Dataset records
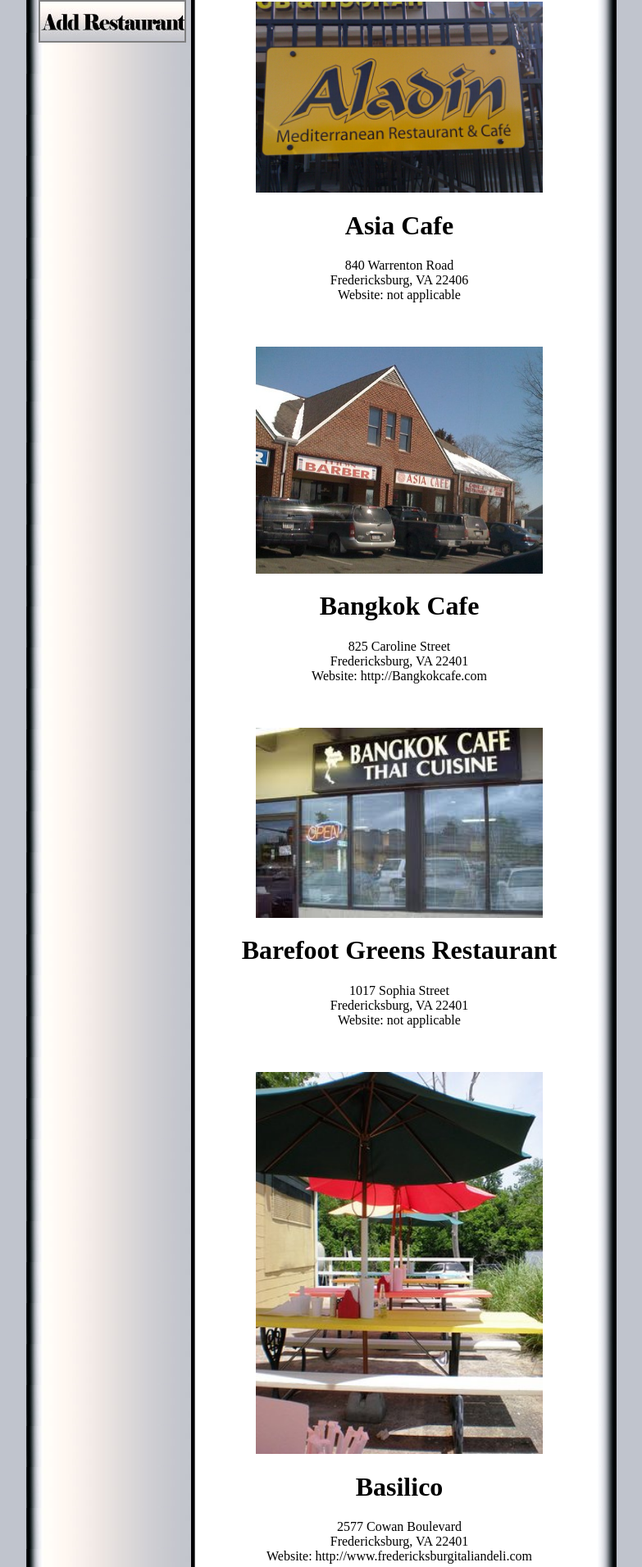
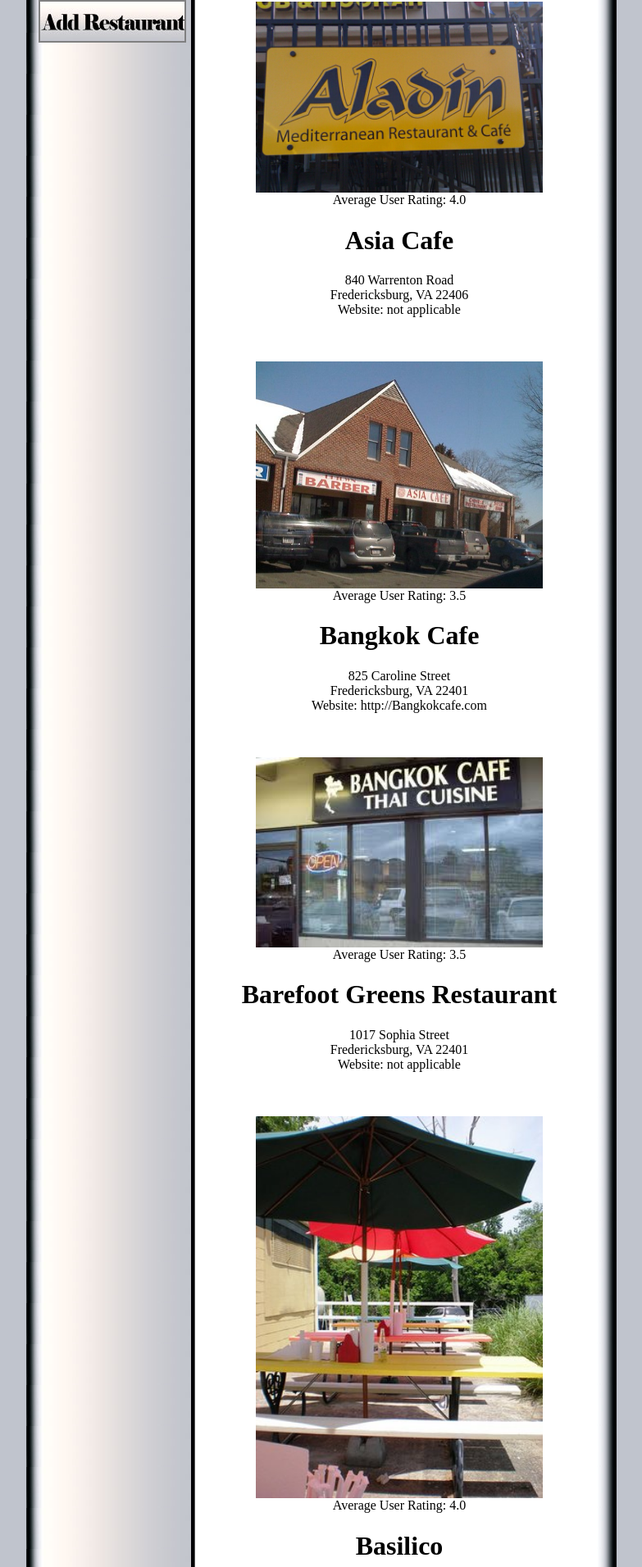
Before and after one commit to vroycroft/RestaurantRecommendationWebsite, a PHP site: page /restaurantSearch.php in a window 1280 px wide. Shown: the part 560-2472 px from the top of the page at 82% size, without its empty margins (248-1031 px from the left). Run offline with PHP 8.4, Linux system fonts and the light colour scheme; data comes from the database, SQL or seed files in the repository; data that the repository does not hold is empty.

Commit message:
added average user rating to restaurant page

```diff
--- a/restaurantSearch.php
+++ b/restaurantSearch.php
@@ -2,7 +2,7 @@
 
 include ("header.php");
 
-$query = "SELECT name, price, delivery, takeout, accommodate_groups,
+$query = "SELECT name, price, average_user_rating, delivery, takeout, accommodate_groups,
 reservations, outside_seating, bar, kids, fast_food,
 steakhouse_influence, american_influence, middle_eastern_influence,
 asian_influence, italian_influence, chinese_influence,
@@ -68,6 +68,7 @@ echo "$street_address <br/>";
 echo "$city, $state $zip <br/>";
 echo "Website: <a href='$website' target='_blank'>$website</a> <br/><br/>";
 echo "<br><br><img src =\"$image\" style = \"width: 350px; height: 275 px;\"/><br/>";
+echo "Average User Rating: $average_user_rating <br/>";
 }
 
 echo "<h1>You may also like: </h1>";
```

What is being asked: Say how many of the lines above include the word "delivery", giving the figure alone.

Exercise output: 2